Ex-minister urged to testify at Quebec inquiry
A former Quebec justice minister who spurred the Liberal government to call an inquiry into its judge nomination process is being urged to testify during proceedings.
Marc Bellemare, who was justice minister under Liberal Premier Jean Charest in 2003-04, said he doesn't want to testify at the Bastarache inquiry, which got underway Monday. He is also willing to fight any order to appear, saying the commission of inquiry is anything but impartial.
"In my opinion, it's a commission created by Premier Jean Charest to try to save face in this scandal, and I'm not ready to play that game," Bellemare told the CBC's French-language service.
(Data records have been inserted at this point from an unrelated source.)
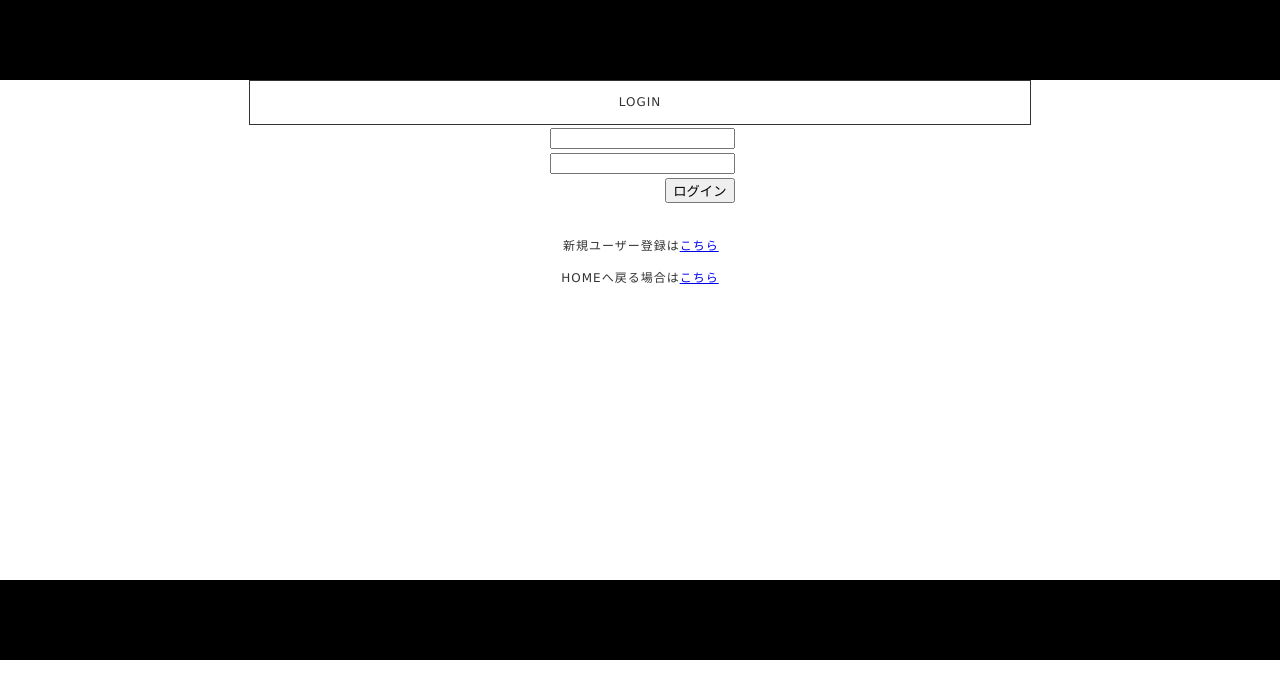
Repository: kf3225/backup
Page: http://localhost/ecsite/login.jsp
These files come from the project's save history. The page is drawn as it stood at one moment and after the next save; the edit follows.
The browser window is 1280 px wide. The pictures show the whole page.
The page is served by Tomcat 9. Other server files are loaded and not shown.

Above is the page before, as saved 2018-01-24 02:38:47.

### ecsite/WebContent/login.jsp
<%@ page language="java" contentType="text/html; charset=UTF-8"
    pageEncoding="UTF-8"%>
<%@ taglib prefix="s" uri="/struts-tags" %>
<!DOCTYPE html PUBLIC "-//W3C//DTD HTML 4.01 Transitional//EN" "http://www.w3.org/TR/html4/loose.dtd">
<html>
<head>
<meta http-equiv="Content-Type" content="text/html; charset=UTF-8"/>
<meta http-equiv="Content-Style-Type" content="text/css"/>
<meta http-equiv="Content-Script-Type" content="javascript"/>
<meta http-equiv="imagetoolbar" content="no"/>
<meta name="description" content=""/>
<meta name="keywords" content=""/>

<style type="text/css">

/* ===== TAG LAYOUT ===== */
body {
	margin:0;
	padding:0;
	line-height:1.6;
	letter-spacing:1px;
	font-family:Verdana, Helvetica, sans-serif;
	font-size:12px;
	color:#333;
	background-color:#fff;
}

table {
	text-align:center;
	margin:0 auto;
}

/* ===== ID LAYOUT ===== */
#top {
	width:780px;
	margin:0 auto;
	text-align:center;
	border:1px solid #333;
}

#header {
	width:100%;
	height:80px;
	background-color:black;
}

#main {
	width:100%;
	height:500px;
	text-align:center;
	background-color:#fff;
}

#footer {
	width:100%;
	height:80px;
	background-color:black;
	clear:both;
}

#text-link {
	display:inline-block;
	text-align:right;
}

</style>

<title>LOGIN^^</title>
</head>
<body>
	<div id="header">
		<div id="pr"></div>
	</div>

	<div id="main">
		<div id="top"><p>LOGIN</p></div>
		<div>
			<s:form action="LoginAction">
				<s:textfield name="loginUserId"/>
				<s:password name="loginPassword"/>
				<s:submit value="ログイン"/>
			</s:form>

			<br>

			<div id="text-link">
				<p>新規ユーザー登録は<a href='<s:url action="UserCreateAction"/>'>こちら</a></p>
				<p>HOMEへ戻る場合は<a href='<s:url action="GoHomeAction"/>'>こちら</a></p>
			</div>
		</div>
	</div>

	<div id="footer">
		<div id="pr"></div>
	</div>
</body>
</html>

After the next save:
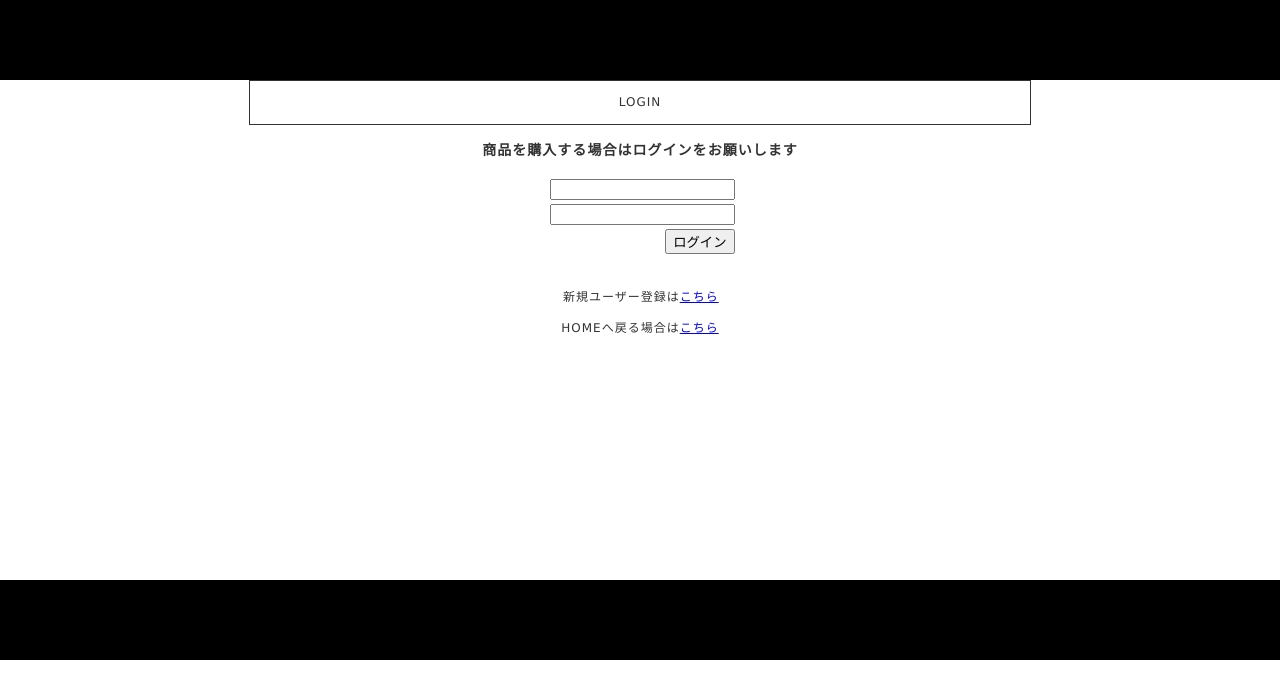
Saved 65 s later.
--- a/ecsite/WebContent/login.jsp
+++ b/ecsite/WebContent/login.jsp
@@ -75,6 +75,7 @@ table {
 	<div id="main">
 		<div id="top"><p>LOGIN</p></div>
 		<div>
+			<h3>商品を購入する場合はログインをお願いします</h3>
 			<s:form action="LoginAction">
 				<s:textfield name="loginUserId"/>
 				<s:password name="loginPassword"/>
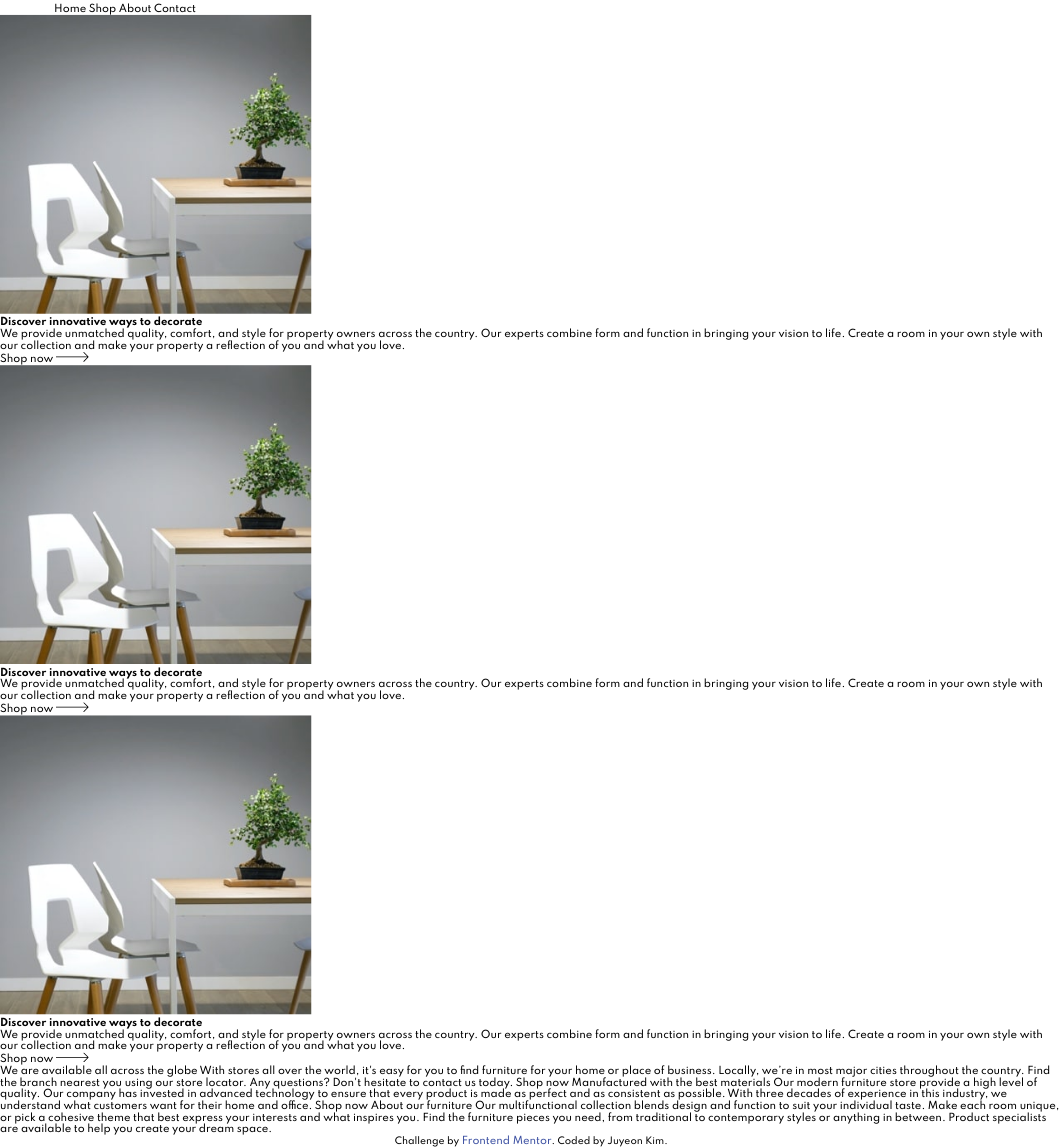
Repository: Jay-JYKim91/room-homepage-master
Page: index.html
An editor plug-in stored every save of this project. The page is shown before and after the next save, followed by the edit.
The browser window is 1280 px wide. The pictures show the whole page, at 83% of full size.

Above is the page before, as saved 2021-07-11 21:47:23.

### index.html
<!DOCTYPE html>
<html lang="en">
<head>
  <meta charset="UTF-8">
  <meta name="viewport" content="width=device-width, initial-scale=1.0"> <!-- displays site properly based on user's device -->
  <link rel="preconnect" href="https://fonts.googleapis.com">
  <link rel="preconnect" href="https://fonts.gstatic.com" crossorigin>
  <link href="https://fonts.googleapis.com/css2?family=Spartan:wght@500;600;700&display=swap" rel="stylesheet">
  <link rel="icon" type="image/png" sizes="32x32" href="./images/favicon-32x32.png">
  <link rel="stylesheet" href="style.css">
  <title>Room homepage</title>

</head>
<body>
  <header>
    <img src="./images/logo.svg" alt="logo">
    Home
    Shop
    About
    Contact
  </header>
  <body>
    <div class="slide">
      <div class="slide-img">
        <img src="./images/mobile-image-hero-1.jpg" alt="hero-1">
      </div>
      <div class="slide-text">
        <h1>Discover innovative ways to decorate</h1>
        <p>
          We provide unmatched quality, comfort, and style for property owners across the country.
          Our experts combine form and function in bringing your vision to life. Create a room in your
          own style with our collection and make your property a reflection of you and what you love.
        </p>
        <a href="#">
          Shop now
          <img src="./images/icon-arrow.svg" alt="arrow">
        </a>
      </div>
    </div>
    <div class="slide">
      <div class="slide-img">
        <img src="./images/mobile-image-hero-1.jpg" alt="hero-1">
      </div>
      <div class="slide-text">
        <h1>Discover innovative ways to decorate</h1>
        <p>
          We provide unmatched quality, comfort, and style for property owners across the country.
          Our experts combine form and function in bringing your vision to life. Create a room in your
          own style with our collection and make your property a reflection of you and what you love.
        </p>
        <a href="#">
          Shop now
          <img src="./images/icon-arrow.svg" alt="arrow">
        </a>
      </div>
    </div>
    <div class="slide">
      <div class="slide-img">
        <img src="./images/mobile-image-hero-1.jpg" alt="hero-1">
      </div>
      <div class="slide-text">
        <h1>Discover innovative ways to decorate</h1>
        <p>
          We provide unmatched quality, comfort, and style for property owners across the country.
          Our experts combine form and function in bringing your vision to life. Create a room in your
          own style with our collection and make your property a reflection of you and what you love.
        </p>
        <a href="#">
          Shop now
          <img src="./images/icon-arrow.svg" alt="arrow">
        </a>
      </div>
    </div>

  </body>





  We are available all across the globe

  With stores all over the world, it's easy for you to find furniture for your home or place of business.
  Locally, we’re in most major cities throughout the country. Find the branch nearest you using our
  store locator. Any questions? Don't hesitate to contact us today.

  Shop now

  Manufactured with the best materials

  Our modern furniture store provide a high level of quality. Our company has invested in advanced technology
  to ensure that every product is made as perfect and as consistent as possible. With three decades of
  experience in this industry, we understand what customers want for their home and office.

  Shop now

  About our furniture

  Our multifunctional collection blends design and function to suit your individual taste.
  Make each room unique, or pick a cohesive theme that best express your interests and what
  inspires you. Find the furniture pieces you need, from traditional to contemporary styles
  or anything in between. Product specialists are available to help you create your dream space.

  <div class="attribution">
    Challenge by <a href="https://www.frontendmentor.io?ref=challenge" target="_blank">Frontend Mentor</a>.
    Coded by Juyeon Kim.
  </div>
</body>
</html>

### style.css
:root {
  --body-font: "Spartan", sans-serif;

  --dark-gray: hsl(0, 0%, 63%);
  --black: hsl(0, 0%, 0%);
  --white: hsl(0, 0%, 100%);
  --very-dark-gray: hsl(0, 0%, 27%);
}

* {
  margin: 0;
  padding: 0;
  font-family: var(--body-font);
  font-size: 12px;
}

a {
  text-decoration: none;
  color: black;
}
.attribution {
  font-size: 11px;
  text-align: center;
}
.attribution a {
  color: hsl(228, 45%, 44%);
}

@media screen and (max-width: 800px) {
}

After the next save:
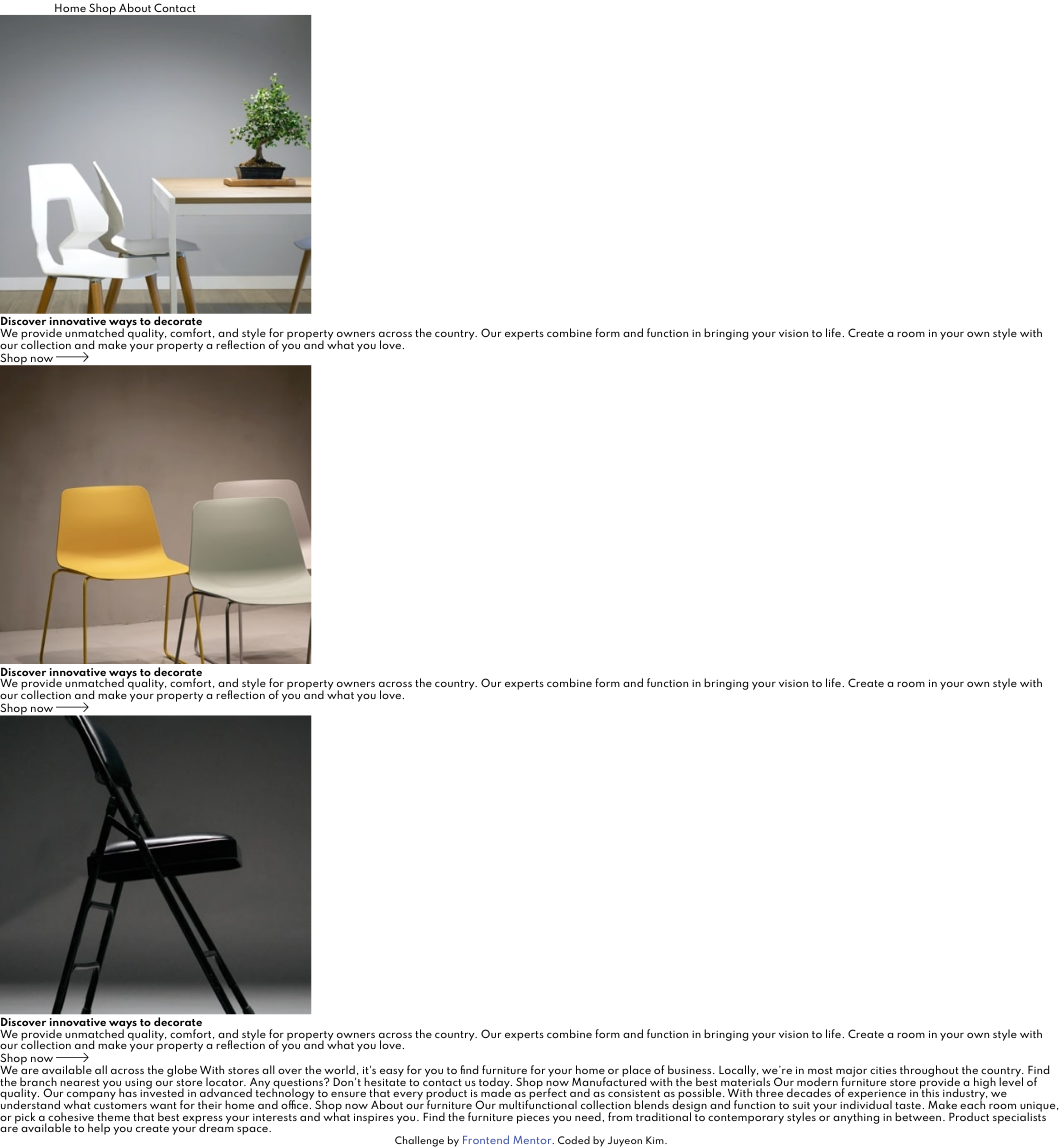
Saved 19 s later.
--- a/index.html
+++ b/index.html
@@ -39,7 +39,7 @@
     </div>
     <div class="slide">
       <div class="slide-img">
-        <img src="./images/mobile-image-hero-1.jpg" alt="hero-1">
+        <img src="./images/mobile-image-hero-2.jpg" alt="hero-2">
       </div>
       <div class="slide-text">
         <h1>Discover innovative ways to decorate</h1>
@@ -56,7 +56,7 @@
     </div>
     <div class="slide">
       <div class="slide-img">
-        <img src="./images/mobile-image-hero-1.jpg" alt="hero-1">
+        <img src="./images/mobile-image-hero-3.jpg" alt="hero-3">
       </div>
       <div class="slide-text">
         <h1>Discover innovative ways to decorate</h1>
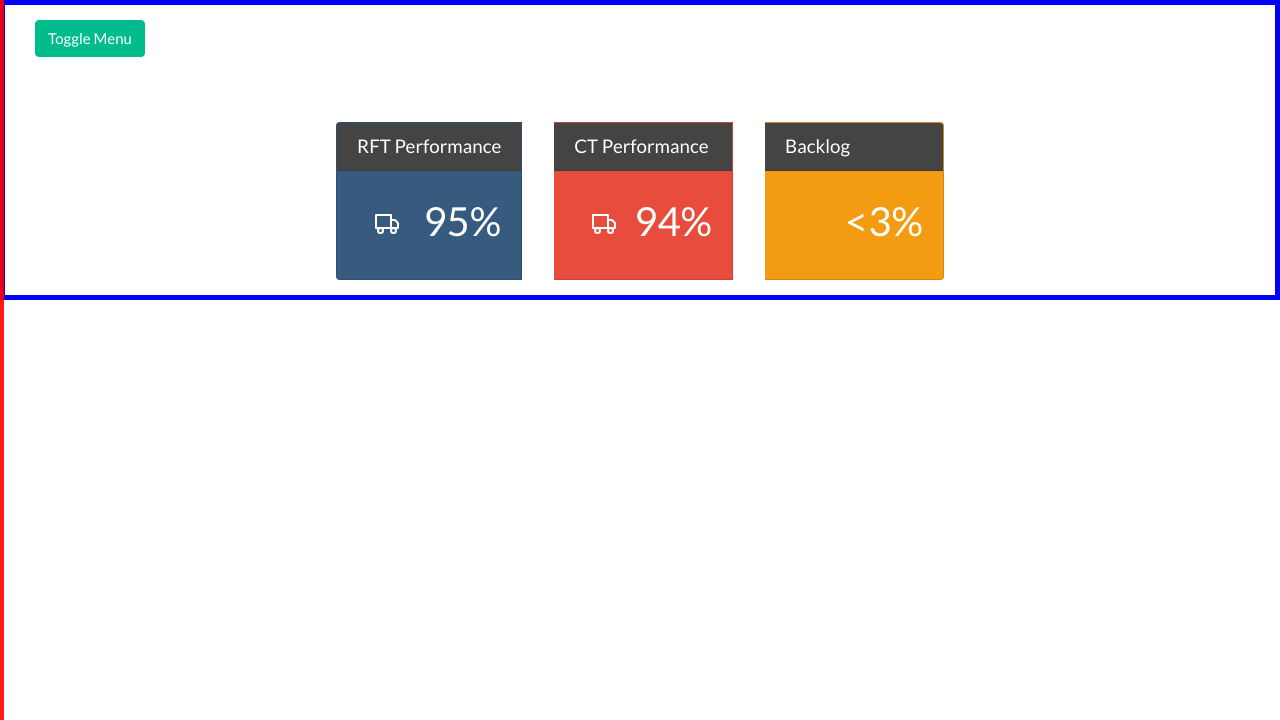
Repository: valenovi76/Delivery-Dashboard
Page: Index.html
The author's editor kept a record of every edit. The page is drawn from the files as they stood at one moment, then again after the next edit.
The browser window is 1280 px wide. The pictures show the whole page.
Some icons come from a web library that is not loaded, so they are not drawn. Some web libraries are served in a nearby version.

Above is the page before.
Console error: TypeError: Cannot read properties of null (reading 'textContent')

After the next edit:
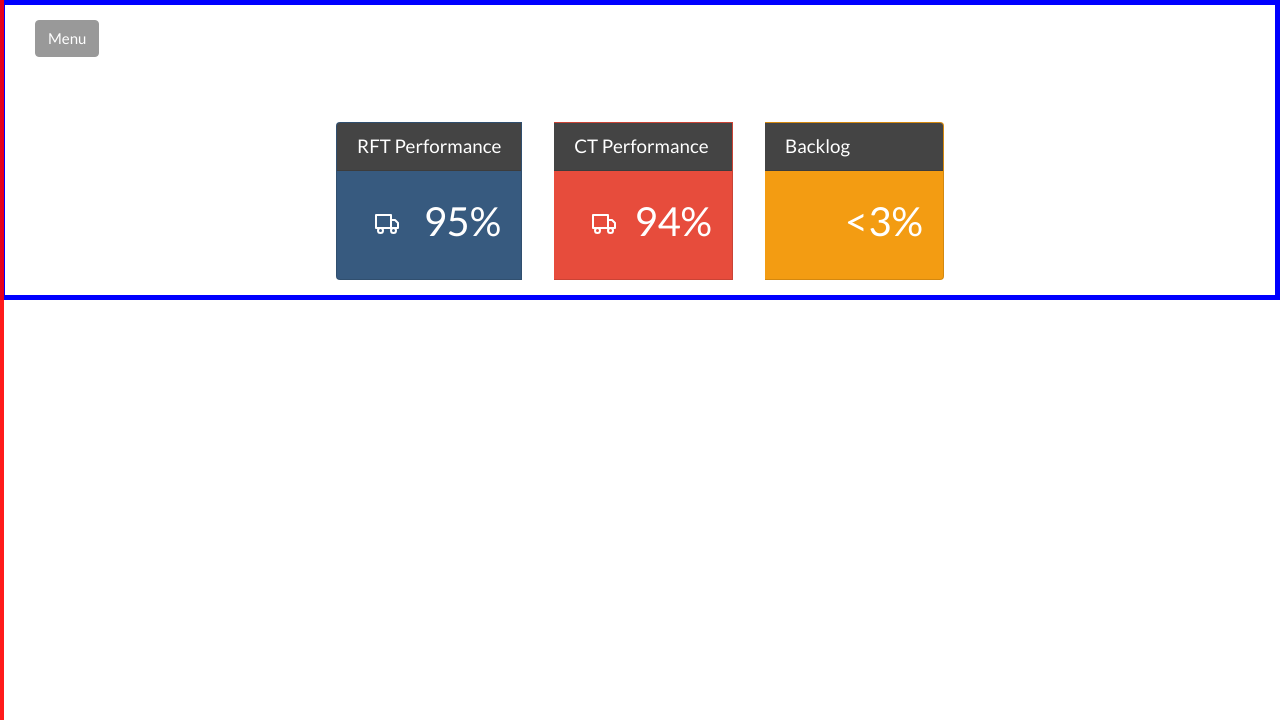
The edit:
--- a/Index.html
+++ b/Index.html
@@ -37,7 +37,7 @@
             <div class="container-fluid">
                 <div class="row">
                     <div class="col-lg-12">
-                            <a href="#" class="btn btn-success" id="menu-toggle">Toggle Menu</a>
+                            <a href="#" class="btn btn-light" id="menu-toggle">Menu</a>
                             <h1>Delivery KPIs Dashboard</h1>
                             <div class="row">
                               <div class="card-group mx-auto">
The commission, headed by former Supreme Court Justice Michel Bastarache, will examine how judges are appointed in Quebec.
Charest ordered the commission this spring following public allegations by Bellemare, who accused the Liberal government of influence peddling in appointing Quebec court judges.
Bellemare said he is prepared to take part in a commission that would examine allegations of political interference, but "not a biased hearing" like the Bastarache inquiry.
He believes Bastarache cannot be impartial because the retired Supreme Court Justice works for Heenan Blaikie, a prestigious law firm where many staff members have donated to the Quebec Liberal Party.
On Tuesday, Environment Minister Line Beauchamp disputed Bellemare's claims and appealed to him to participate in the inquiry.
"It is an important process, it is a credible process," Beauchamp told reporters in Montreal.
Québec Solidaire MNA Amir Khadir agreed with Bellemare that the commission does have the appearance of Liberal bias.
Nonetheless, he urged Bellemare to tell his side of the story.
"Unfortunately we are there, so, let's try to save it," said Khadir. "I'm not sure we are going to be able to, but let's try to save the Bastarache commission."
Should Bellemare refuse to testify, the inquiry will be a failure, agreed Parti Québécois justice critic Véronique Hivon.
On Monday, Bastarache said the inquiry aimed to evaluate any systemic problems with court nominations.
The first step is to determine who has standing at the commission. The Quebec government, the premier, the Quebec Liberal party, the Parti Québécois and the association of Quebec judges have all petitioned for standing.
The commission is not a court of law, and does not have legal jurisdiction to assign guilt or responsibility, but can call witnesses.